What the exercise asks
The word "Response" marks the lines to keep; find each one in the data and copy it.

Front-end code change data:
----------
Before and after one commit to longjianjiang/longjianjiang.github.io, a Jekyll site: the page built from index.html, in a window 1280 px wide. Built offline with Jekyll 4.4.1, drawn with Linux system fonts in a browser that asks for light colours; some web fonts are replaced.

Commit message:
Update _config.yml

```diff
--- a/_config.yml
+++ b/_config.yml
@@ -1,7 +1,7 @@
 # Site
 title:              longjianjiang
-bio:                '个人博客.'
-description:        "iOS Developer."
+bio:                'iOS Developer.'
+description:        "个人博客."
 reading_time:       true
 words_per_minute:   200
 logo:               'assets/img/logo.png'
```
----------
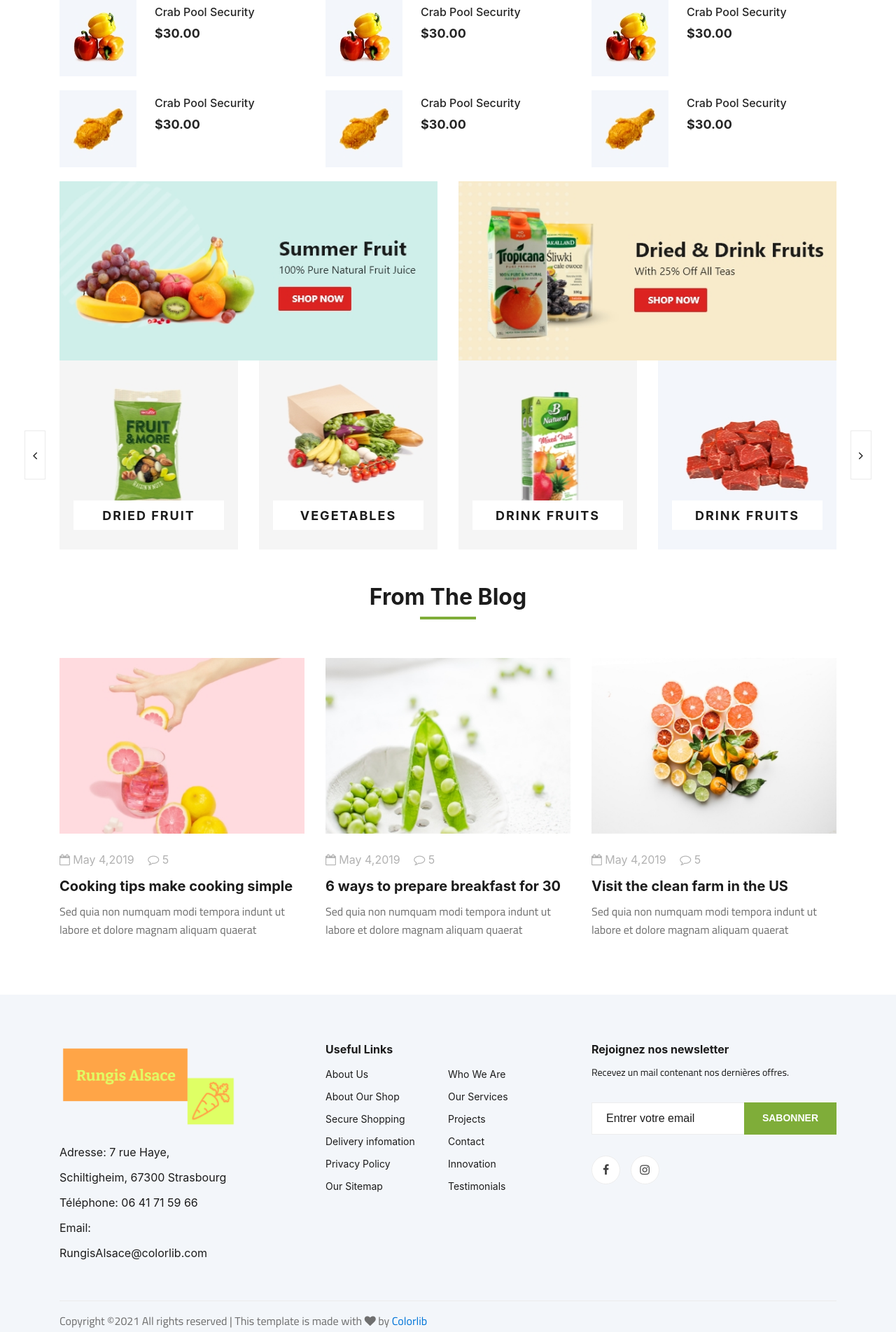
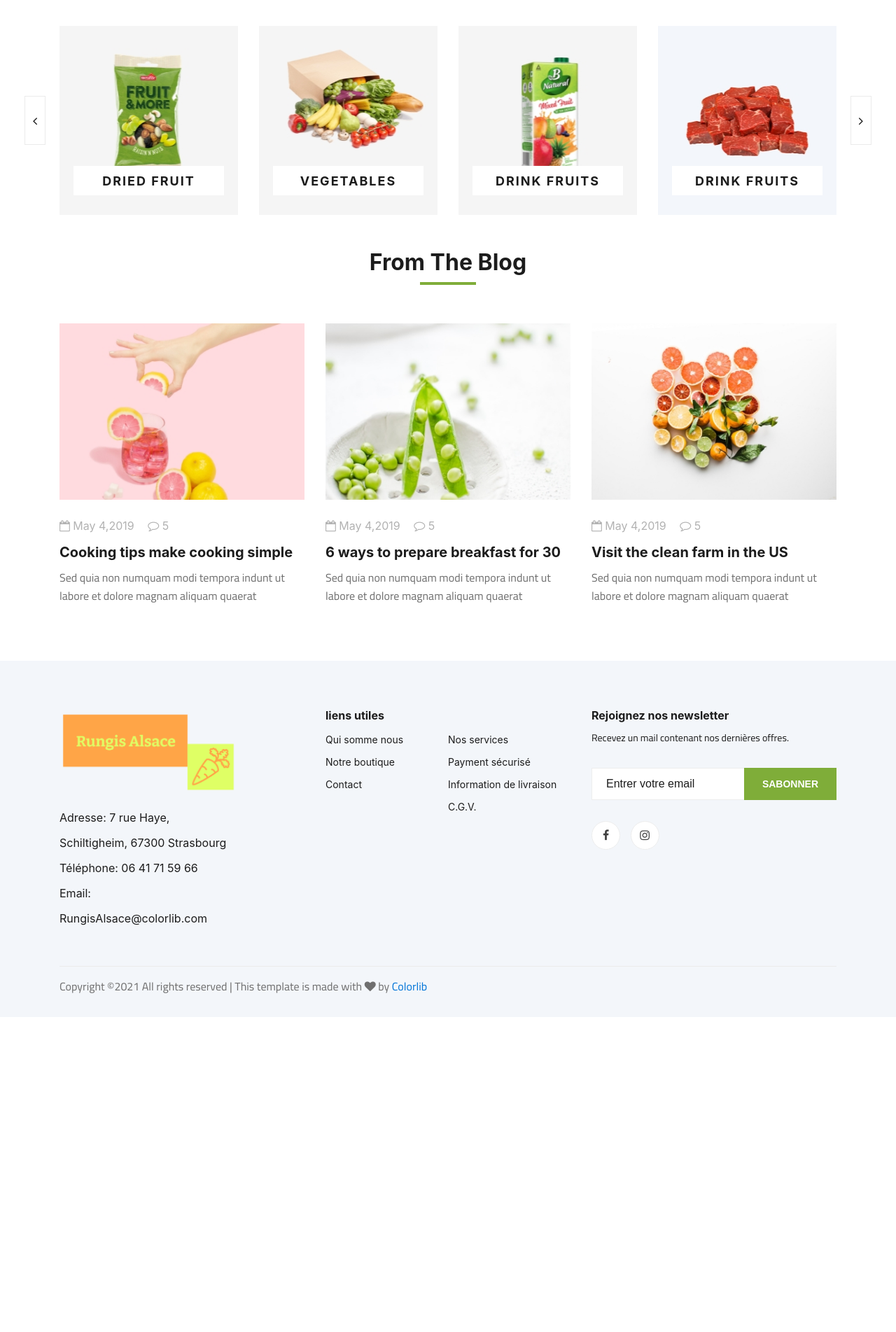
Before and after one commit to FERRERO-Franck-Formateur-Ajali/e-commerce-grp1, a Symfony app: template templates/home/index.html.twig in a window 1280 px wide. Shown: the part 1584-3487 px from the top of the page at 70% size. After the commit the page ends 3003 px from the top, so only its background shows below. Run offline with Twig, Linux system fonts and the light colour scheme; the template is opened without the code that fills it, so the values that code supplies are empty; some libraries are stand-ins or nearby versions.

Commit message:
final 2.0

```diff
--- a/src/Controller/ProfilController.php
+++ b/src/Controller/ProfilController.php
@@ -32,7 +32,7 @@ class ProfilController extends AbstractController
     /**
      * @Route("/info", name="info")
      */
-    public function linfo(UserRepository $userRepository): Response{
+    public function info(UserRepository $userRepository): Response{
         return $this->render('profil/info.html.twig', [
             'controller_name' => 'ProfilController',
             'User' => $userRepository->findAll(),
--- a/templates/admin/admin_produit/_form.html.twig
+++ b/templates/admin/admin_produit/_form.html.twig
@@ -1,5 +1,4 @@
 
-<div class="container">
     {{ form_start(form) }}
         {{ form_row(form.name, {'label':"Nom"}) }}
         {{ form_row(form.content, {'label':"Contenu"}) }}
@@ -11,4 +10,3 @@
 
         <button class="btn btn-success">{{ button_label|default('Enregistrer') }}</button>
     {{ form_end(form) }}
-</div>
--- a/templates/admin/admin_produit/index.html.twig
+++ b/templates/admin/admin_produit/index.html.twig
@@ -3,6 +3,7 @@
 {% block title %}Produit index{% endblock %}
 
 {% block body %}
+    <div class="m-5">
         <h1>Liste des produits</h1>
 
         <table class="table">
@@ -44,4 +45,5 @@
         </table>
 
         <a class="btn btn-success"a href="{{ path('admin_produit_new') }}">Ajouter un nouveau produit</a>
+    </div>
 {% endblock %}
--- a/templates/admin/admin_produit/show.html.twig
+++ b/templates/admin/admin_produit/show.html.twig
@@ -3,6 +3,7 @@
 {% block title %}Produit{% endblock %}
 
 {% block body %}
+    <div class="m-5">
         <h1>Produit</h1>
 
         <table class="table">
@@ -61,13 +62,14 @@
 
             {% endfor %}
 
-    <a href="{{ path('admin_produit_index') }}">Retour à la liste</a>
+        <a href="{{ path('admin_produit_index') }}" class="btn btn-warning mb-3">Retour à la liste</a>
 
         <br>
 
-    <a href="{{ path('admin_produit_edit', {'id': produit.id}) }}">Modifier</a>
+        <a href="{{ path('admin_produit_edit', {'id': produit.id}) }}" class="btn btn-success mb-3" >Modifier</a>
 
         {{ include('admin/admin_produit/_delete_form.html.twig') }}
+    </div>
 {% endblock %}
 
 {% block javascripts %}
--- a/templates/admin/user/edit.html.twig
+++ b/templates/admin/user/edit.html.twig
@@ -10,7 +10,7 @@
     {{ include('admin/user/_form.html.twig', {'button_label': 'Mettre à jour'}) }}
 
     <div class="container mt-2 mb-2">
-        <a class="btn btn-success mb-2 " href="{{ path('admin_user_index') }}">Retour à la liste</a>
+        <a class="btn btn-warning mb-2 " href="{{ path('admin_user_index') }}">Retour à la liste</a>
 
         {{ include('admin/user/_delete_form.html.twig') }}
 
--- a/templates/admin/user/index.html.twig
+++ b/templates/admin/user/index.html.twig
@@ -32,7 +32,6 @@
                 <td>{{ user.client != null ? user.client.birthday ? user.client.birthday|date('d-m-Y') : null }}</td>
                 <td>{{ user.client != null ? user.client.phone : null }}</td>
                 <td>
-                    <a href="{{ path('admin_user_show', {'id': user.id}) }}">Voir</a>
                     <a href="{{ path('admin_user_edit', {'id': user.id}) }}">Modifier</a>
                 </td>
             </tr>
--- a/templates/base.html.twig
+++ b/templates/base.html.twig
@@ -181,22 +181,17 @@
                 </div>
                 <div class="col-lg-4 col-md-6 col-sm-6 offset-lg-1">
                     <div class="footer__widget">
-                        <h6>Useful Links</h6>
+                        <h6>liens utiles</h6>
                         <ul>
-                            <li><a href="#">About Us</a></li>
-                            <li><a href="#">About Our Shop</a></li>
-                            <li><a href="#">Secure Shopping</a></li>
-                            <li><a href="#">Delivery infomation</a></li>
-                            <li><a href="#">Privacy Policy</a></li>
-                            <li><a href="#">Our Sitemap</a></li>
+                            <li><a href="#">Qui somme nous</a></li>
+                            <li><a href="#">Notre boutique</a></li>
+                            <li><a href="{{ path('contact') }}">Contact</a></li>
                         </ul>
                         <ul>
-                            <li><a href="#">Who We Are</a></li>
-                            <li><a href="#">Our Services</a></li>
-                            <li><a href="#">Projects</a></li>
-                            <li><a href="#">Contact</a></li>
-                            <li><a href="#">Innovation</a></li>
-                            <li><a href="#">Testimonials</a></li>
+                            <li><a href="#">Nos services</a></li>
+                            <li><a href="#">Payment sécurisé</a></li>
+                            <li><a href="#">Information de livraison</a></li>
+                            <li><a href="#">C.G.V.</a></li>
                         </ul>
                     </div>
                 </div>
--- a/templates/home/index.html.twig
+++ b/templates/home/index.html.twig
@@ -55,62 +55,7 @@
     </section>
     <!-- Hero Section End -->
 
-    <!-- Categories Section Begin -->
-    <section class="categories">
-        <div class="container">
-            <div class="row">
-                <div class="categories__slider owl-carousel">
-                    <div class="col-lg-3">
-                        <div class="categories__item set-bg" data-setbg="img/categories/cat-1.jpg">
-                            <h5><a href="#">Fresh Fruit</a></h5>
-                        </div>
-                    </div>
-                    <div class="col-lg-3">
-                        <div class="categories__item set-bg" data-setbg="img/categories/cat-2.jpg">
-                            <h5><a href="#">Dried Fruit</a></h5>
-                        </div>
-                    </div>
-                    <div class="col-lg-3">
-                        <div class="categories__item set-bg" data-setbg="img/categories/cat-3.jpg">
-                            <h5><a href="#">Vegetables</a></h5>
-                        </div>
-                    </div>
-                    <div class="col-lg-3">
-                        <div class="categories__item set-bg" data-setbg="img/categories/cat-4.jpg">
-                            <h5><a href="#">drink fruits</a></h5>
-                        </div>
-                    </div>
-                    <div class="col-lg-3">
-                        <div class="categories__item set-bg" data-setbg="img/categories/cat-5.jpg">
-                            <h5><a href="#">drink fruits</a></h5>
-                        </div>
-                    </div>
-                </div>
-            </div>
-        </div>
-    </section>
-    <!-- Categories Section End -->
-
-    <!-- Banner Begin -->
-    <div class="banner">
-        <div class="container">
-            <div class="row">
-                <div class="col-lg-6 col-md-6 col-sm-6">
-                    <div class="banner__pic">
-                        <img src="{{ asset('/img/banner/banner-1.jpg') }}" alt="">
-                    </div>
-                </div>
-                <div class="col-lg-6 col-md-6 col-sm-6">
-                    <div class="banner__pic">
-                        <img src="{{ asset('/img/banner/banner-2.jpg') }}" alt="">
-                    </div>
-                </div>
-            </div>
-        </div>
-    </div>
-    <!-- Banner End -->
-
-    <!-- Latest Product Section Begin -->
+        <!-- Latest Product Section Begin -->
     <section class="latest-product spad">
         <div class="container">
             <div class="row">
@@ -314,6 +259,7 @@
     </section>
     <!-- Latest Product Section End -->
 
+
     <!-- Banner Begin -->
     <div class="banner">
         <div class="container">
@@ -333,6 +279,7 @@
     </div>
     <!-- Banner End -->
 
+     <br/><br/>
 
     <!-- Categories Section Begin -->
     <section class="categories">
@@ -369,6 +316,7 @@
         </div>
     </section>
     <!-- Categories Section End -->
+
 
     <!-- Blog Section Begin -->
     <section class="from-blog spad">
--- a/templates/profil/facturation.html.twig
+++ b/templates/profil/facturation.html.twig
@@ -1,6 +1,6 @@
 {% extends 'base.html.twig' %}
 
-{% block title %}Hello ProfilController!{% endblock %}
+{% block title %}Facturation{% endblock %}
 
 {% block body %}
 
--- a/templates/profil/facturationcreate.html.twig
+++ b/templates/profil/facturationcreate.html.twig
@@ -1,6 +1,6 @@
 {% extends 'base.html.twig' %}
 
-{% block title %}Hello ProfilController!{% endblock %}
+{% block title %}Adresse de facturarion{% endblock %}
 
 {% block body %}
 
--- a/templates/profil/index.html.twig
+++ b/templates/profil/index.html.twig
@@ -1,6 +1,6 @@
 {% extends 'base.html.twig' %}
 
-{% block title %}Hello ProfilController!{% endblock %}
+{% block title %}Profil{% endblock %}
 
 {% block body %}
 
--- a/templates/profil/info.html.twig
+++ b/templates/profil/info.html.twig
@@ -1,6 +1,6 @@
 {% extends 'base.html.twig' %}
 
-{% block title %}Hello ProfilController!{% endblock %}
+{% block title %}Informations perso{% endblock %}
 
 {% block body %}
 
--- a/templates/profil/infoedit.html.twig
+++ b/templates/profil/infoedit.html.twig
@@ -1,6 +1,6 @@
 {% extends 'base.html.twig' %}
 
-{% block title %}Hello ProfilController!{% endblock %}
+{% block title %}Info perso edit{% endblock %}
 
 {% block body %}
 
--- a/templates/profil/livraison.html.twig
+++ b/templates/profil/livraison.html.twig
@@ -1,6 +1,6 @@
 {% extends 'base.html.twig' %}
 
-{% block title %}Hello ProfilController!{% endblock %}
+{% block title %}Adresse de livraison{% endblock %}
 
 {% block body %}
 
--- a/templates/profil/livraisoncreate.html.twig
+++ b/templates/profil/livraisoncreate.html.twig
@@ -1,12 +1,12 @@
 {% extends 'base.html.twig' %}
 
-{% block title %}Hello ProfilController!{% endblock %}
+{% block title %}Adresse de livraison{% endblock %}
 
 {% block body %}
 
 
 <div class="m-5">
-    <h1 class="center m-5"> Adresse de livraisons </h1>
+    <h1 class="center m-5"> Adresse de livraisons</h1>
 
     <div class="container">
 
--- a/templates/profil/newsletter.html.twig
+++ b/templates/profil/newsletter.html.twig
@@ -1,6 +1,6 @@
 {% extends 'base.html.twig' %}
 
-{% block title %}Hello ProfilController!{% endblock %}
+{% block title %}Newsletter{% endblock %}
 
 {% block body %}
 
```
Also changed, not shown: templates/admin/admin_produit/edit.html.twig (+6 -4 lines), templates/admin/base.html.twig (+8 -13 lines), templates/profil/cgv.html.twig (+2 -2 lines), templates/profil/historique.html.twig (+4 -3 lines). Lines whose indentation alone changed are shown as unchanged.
----------
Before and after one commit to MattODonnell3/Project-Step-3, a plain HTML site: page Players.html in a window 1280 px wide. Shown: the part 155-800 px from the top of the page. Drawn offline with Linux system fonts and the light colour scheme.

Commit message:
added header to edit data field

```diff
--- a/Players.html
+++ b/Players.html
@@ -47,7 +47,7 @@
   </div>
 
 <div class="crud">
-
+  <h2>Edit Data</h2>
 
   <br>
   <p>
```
----------
Result below
-    public function linfo(UserRepository $userRepository): Response{
+    public function info(UserRepository $userRepository): Response{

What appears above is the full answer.